A few days ago, there’s been a great talk about G.Fast at the Local Chaos Computer Club chapter (C4, Cologne) by Stefan Förster of NetCologne. Here’s a link to the video of the talk (in German). I was particularly interested, because NetCologne recently announced that they have finished their G.fast trial (using the existing telephony copper wiring in buildings) and are about to start commercial service. This sounds like great news and I had quite a number of questions in my mind, including how G.fast can coexist with VDSL Vectoring that the the national incumbent offers in Cologne today.
I was particularly anxious to learn how G.fast and VDSL vectoring can coexist in the same cable harness in the building, because vectoring and G.fast are both about cancelling cross-talk to achieve high speeds. Having two systems running side by side not knowing of each other would be kind of counter productive.

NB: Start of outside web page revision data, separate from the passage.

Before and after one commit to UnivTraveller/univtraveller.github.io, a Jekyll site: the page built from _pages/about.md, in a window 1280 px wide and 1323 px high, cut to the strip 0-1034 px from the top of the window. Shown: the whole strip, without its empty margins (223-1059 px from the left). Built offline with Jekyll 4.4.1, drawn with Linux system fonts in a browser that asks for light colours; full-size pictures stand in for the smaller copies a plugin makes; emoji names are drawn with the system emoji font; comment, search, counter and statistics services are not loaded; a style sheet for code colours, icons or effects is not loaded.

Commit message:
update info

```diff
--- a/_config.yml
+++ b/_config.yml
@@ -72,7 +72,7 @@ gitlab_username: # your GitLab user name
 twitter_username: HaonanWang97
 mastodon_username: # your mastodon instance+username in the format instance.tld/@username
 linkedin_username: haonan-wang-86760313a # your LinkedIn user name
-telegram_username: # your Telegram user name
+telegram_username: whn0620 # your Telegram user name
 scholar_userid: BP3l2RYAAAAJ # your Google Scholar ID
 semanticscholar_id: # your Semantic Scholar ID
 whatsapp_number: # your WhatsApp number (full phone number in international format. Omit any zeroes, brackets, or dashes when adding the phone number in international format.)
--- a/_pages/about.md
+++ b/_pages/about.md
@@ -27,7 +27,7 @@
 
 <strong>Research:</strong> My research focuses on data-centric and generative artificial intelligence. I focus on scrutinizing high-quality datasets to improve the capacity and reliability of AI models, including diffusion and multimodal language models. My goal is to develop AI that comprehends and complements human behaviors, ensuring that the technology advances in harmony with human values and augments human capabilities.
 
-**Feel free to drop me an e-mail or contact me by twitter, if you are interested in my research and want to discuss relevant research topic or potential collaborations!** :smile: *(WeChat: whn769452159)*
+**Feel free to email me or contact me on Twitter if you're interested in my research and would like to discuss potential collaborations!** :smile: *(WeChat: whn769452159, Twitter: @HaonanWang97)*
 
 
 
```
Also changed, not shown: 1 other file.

It looks like already today, NetCologne uses Fiber to the Building (FTTB) to connect their customers to the Internet. Cologne has many 5 to 6 floor buildings and their fiber cable terminates in the basement. Over the years, they have installed small DSL DSLAMs to provide up to 100 Mbit/s in the downlink direction and 50 Mbit/s in the uplink direction. For their step to G.fast, they are now replacing the current generation of mini-DSLAMs in the basements with new G.fast capable equipment. Coexistence in the building’s cable harness with DSL Vectoring that is provided by the incumbent from street side cabinets is achieved by G.fast NOT using the first 17.7 MHz in case of VDSL Vectoring, or by NOT using the first 30 MHz of bandwidth in the cable to coexist with VDSL Super-Vectoring. G.fast then uses spectrum up to 106 MHz in the current generation of G.fast and to 212 MHz in the next hardware generation. This way, VDSL (Super-) Vectoring from the street side cabinet and G.fast from the basement will not get in each others way, at the expense of G.fast, as the in-house system will not be able to use 17 – 30 MHz of prime spectrum in the cable.

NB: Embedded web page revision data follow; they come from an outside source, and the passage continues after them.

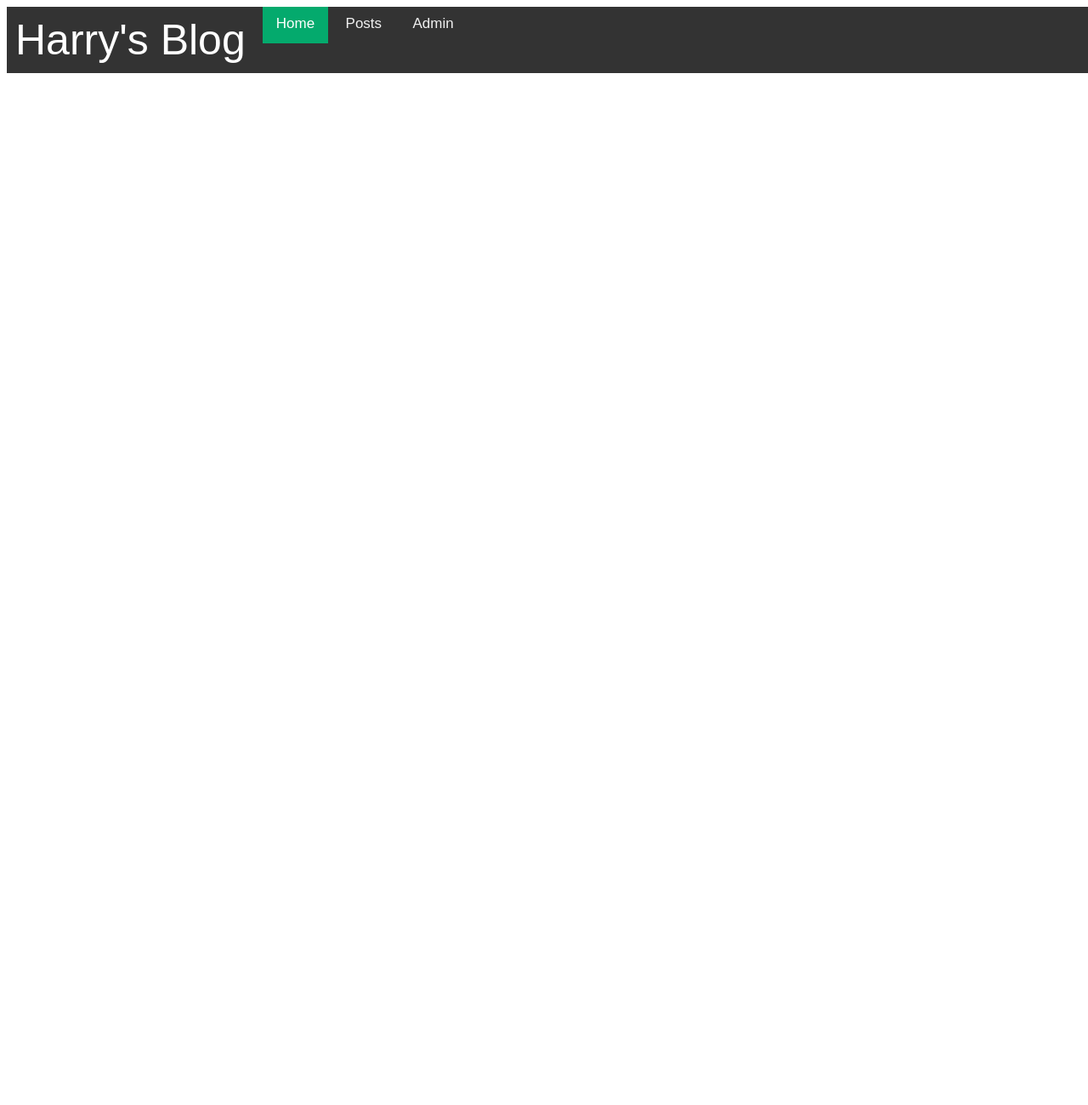
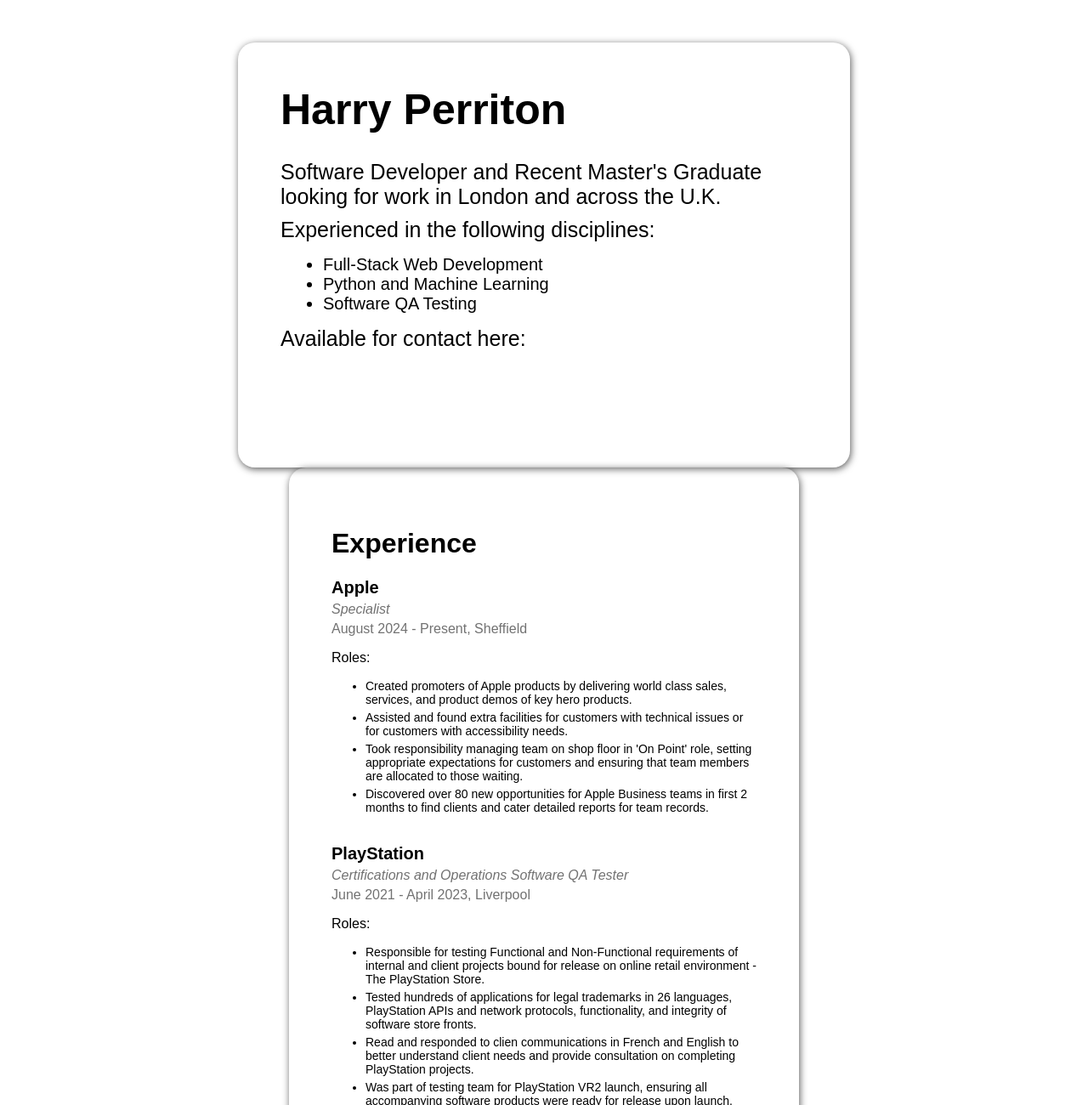
Before and after one commit to HazzaPezza/blogProject, a website: page index.html in a window 1280 px wide. Shown: the top 1300 px of the page at 85% size. Before the commit the page ends 800 px from the top, so only its background shows below. Drawn offline with Linux system fonts and the light colour scheme.

Commit message:
New website design, moved to portfolio site.

```diff
--- a/index.html
+++ b/index.html
@@ -1,26 +1,70 @@
 <!DOCTYPE html>
-<html lang="en">
-<head>
-    <meta charset="UTF-8">
-    <meta name="viewport" content="width=device-width, initial-scale=1.0">
-    <title>Harry's Blog</title>
-    <link rel="stylesheet" type="text/css" href="style.css">
-</head>
-<body>
-    <div class="header-container">
-        <page-title class="top-title">
-            Harry's Blog
-        </page-title>
+<html>
+    <head>
+        <!-- Main page meta data -->
+        <meta charset="utf-8">
+        <meta http-equiv="X-UA-Compatible" content="IE=edge">
+        <title>Harry Perriton</title>
+        <meta name="description" content="">
+        <meta name="viewport" content="width=device-width, initial-scale=1">
 
-        <header-menu class="header-menu">
-            <a class="active" href="#index">Home</a>
-            <a href="#posts">Posts</a>
-            <a href="#admin">Admin</a>
-        </header-menu>
+        <!-- Stylesheet links -->
+        <link rel="stylesheet" href="style.css">
+    </head>
 
-        <div class="page-content">
+    <!-- Main page content -->
+    <body>
+        <div class="site-content">
 
+            <!-- Card for main content - name and brief bio. -->
+            <div class="cover-card">
+                <div class="cover-card-content">
+                    <h1 id="title-heading">Harry Perriton</h1>
+                    <p class="card-paragraph">Software Developer and Recent Master's Graduate looking for work in London and across the U.K.</p>
+                    <p class="card-paragraph">Experienced in the following disciplines:</p>
+                    <ul class="card-list">
+                        <li>Full-Stack Web Development</li>
+                        <li>Python and Machine Learning</li>
+                        <li>Software QA Testing</li>
+                    </ul>
+                    <p class="card-paragraph">Available for contact here:</p>
+                </div>
+            </div>
+
+            <!-- Card for job experience, may need to be taller rather than wide -->
+            <div class="experience-card">
+                <div class="experience-card-content">
+
+                    <!-- Experience Role 1 -->
+                    <h1 id="card-heading">Experience</h1>
+                    <h2 class="job-title">Apple</h2>
+                    <p class="job-subheading-text italic">Specialist</p>
+                    <p class="job-subheading-text">August 2024 - Present, Sheffield</p>
+                    <p class="experience-card-paragraph">Roles:</p>
+
+                    <!-- List of job role items, similar to CV. -->
+                    <ul class="job-card-list">
+                        <li class="job-list-element">Created promoters of Apple products by delivering world class sales, services, and product demos of key hero products.</li>
+                        <li class="job-list-element">Assisted and found extra facilities for customers with technical issues or for customers with accessibility needs.</li>
+                        <li class="job-list-element">Took responsibility managing team on shop floor in 'On Point' role, setting appropriate expectations for customers and ensuring that team members are allocated to those waiting.</li>
+                        <li class="job-list-element">Discovered over 80 new opportunities for Apple Business teams in first 2 months to find clients and cater detailed reports for team records.</li>
+                        </ul>
+
+                    <!-- Experience Role 2 -->
+                    <h2 class="job-title">PlayStation</h2>
+                    <p class="job-subheading-text italic">Certifications and Operations Software QA Tester</p>
+                    <p class="job-subheading-text">June 2021 - April 2023, Liverpool</p>
+                    <p class="experience-card-paragraph">Roles:</p>
+
+                    <!-- List of job role items, similar to CV. -->
+                    <ul class="job-card-list">
+                        <li class="job-list-element">Responsible for testing Functional and Non-Functional requirements of internal and client projects bound for release on online retail environment - The PlayStation Store.</li>
+                        <li class="job-list-element">Tested hundreds of applications for legal trademarks in 26 languages, PlayStation APIs and network protocols, functionality, and integrity of software store fronts.</li>
+                        <li class="job-list-element">Read and responded to clien communications in French and English to better understand client needs and provide consultation on completing PlayStation projects.</li>
+                        <li class="job-list-element">Was part of testing team for PlayStation VR2 launch, ensuring all accompanying software products were ready for release upon launch.</li>
+                    </ul>
+                </div>
+            </div>
         </div>
-    </div>
-</body>
+    </body>
 </html>
--- a/style.css
+++ b/style.css
@@ -1,40 +1,98 @@
-*{
-    font-family: sans-serif
+* {
+  font-family: sans-serif;
 }
 
-.header-container {
-    display: flex;
-    align-content: space-between;
-    background-color: #333;
-    overflow: hidden;
-    width: 100%;
-    position: fixed;
+body {
+  background-color: white;
+  height: 100vh;
+  width: 100vw;
+  margin: 0;
+  border: 0;
+  padding: 0;
 }
 
-.top-title {
-    color: white;
-    font-size: 50px;
-    padding: 10px;
+.site-content {
+  margin: 50px;
+  display: flex;
+  flex-wrap: wrap;
+  justify-content: space-evenly;
 }
 
-.header-menu {
-    padding: 10px;
+.cover-card {
+  height: 500px;
+  width: 720px;
+  background-color: rgba(255, 255, 255, 0.1);
+  border-radius: 20px;
+  box-shadow: 1px 2px 8px rgba(0, 0, 0, 0.65);
+  color: rgba(240, 240, 240, 0.855);
 }
 
-.header-menu a {
-    color: #f2f2f2;
-    text-align: center;
-    padding: 14px 16px;
-    text-decoration: none;
-    font-size: 17px;
+.cover-card * {
+  opacity: 100%;
+  color: black;
+  margin: 0;
+  padding: 0;
 }
 
-.header-menu a:hover{
-    background-color: #ddd;
-    color: black;
+.cover-card-content {
+  padding: 50px;
+
 }
 
-.header-menu a.active{
-    background-color: #04AA6D;
-    color: white;
+#title-heading {
+  font-size: 50px;
+  margin-bottom: 30px;
 }
+
+.card-paragraph {
+  font-size: 25px;
+  margin-bottom: 10px;
+}
+
+.card-list {
+  margin-left: 50px;
+  margin-top: 15px;
+  margin-bottom: 15px;
+}
+
+.card-list * {
+  font-size: 20px;
+}
+
+.experience-card {
+  height: 1000px;
+  width: 600px;
+  background-color: rgba(255, 255, 255, 0.1);
+  border-radius: 20px;
+  box-shadow: 1px 2px 8px rgba(0, 0, 0, 0.65);
+}
+
+.experience-card-content {
+  padding: 50px;
+  max-width: 500px;
+}
+
+.job-title {
+  margin: 0;
+  padding: 0;
+  font-size: 20px;
+}
+
+.job-subheading-text {
+  margin-top: 5px;
+  color: rgb(114, 114, 114);
+}
+
+.job-card-list {
+  font-size: 14px;
+  margin-bottom: 35px;
+}
+
+.italic {
+  margin-bottom: 0;
+  font-style: italic;
+}
+
+.job-list-element {
+  margin-bottom: 5px;
+}
```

Still, NetCologne says they can provide 500 MBit/s in downlink and 100 Mbit/s in the uplink direction to the large majority of their customers with the current incarnation of G.fast. Today, G.fast goes up to 106 MHz in the cable, which works well, as the average line length is around 30 meters. Compare this to the length of my line to the street cabinet, which is over 300 meters. The next generation of G.fast will go up to 212 MHz in the cable and there are already plans for G.mgfast that will go up to 424 MHz.
TDD Uplink and Downlink Separation
Another thing I found quite interesting is that while VDSL Vectoring uses frequency multiplexing to separate uplink and downlink, G.fast uses time division multiplexing that can be dynamically adapted. I don’t know how quickly and dynamically this works in practice. Also, the ratio has to be the same for all G.fast modems behind a G.fast DSLAM in the basement. It didn’t become quite clear if NetCologne intends to use this feature to dynamically adapt the uplink downlink ratio depending on the changing traffic of all subscribers, so this remains to be seen.
What Kind of Fiber?
So what kind of fiber access technology does NetCologne use to connect their DSLAMs in the basements? According to the talk, GPON is used today and XGS-PON is an option once the 2.5 Gbit/s in the downlink and 1.25 Gbit/s in the uplink of a single GPON link that can serve one or more G.fast DSLAMs in the basement gets saturated. The G.fast DSLAMs that go into basements seem to be quite small. In a first instance, they will use DSLAMs with 8 and 16 G.fast ports and a version with 24 ports will become available next year. These sizes are quite reasonable for Cologne, with most buildings in Cologne not exceeding 5 or 6 floors with 3 or 4 households per floor. Oh, and by the way, did you know that G.fast offers an option to power the DSLAM from the modems on the other side? This seems to have been standardized to allow G.fast micro DSLAMs to be deployed in cable ducts outside buildings where power is not available.
An Alternative To Fiber To The Home (FTTH)?
So these were my takeaways from the talk. So far, G.fast does not seem to have a lot of traction, but for Germany and perhaps other countries, it could be an interesting alternative in the medium-term before finally getting FTTH directly into apartments. And there’s a good reason. In my Paris flat I have FTTH for quite some years now but it seems to be much simpler for a Telco there to show up and to literally just ‘nail fiber’ to the stairway walls. Unthinkable in Germany…
So this is all nice and well except for one problem I would have, should I get the choice between VDSL Vectoring the I have today and G.fast from NetCologne: They don’t give out public IPv4 addresses for private lines! As I host my cloud services at home, I require a public IPv4. Yes, I could use a redirection but that’s a kludge. And yes, they offer business lines with a fixed public IPv4 address but unfortunately, pricing compared to what I have today is not competitive. But being the optimist, who says that this can’t change at some point?
Overall it looks like competition works and it remains to be seen what the national incumbent will do once a competitor can offer data rates far exceeding their own.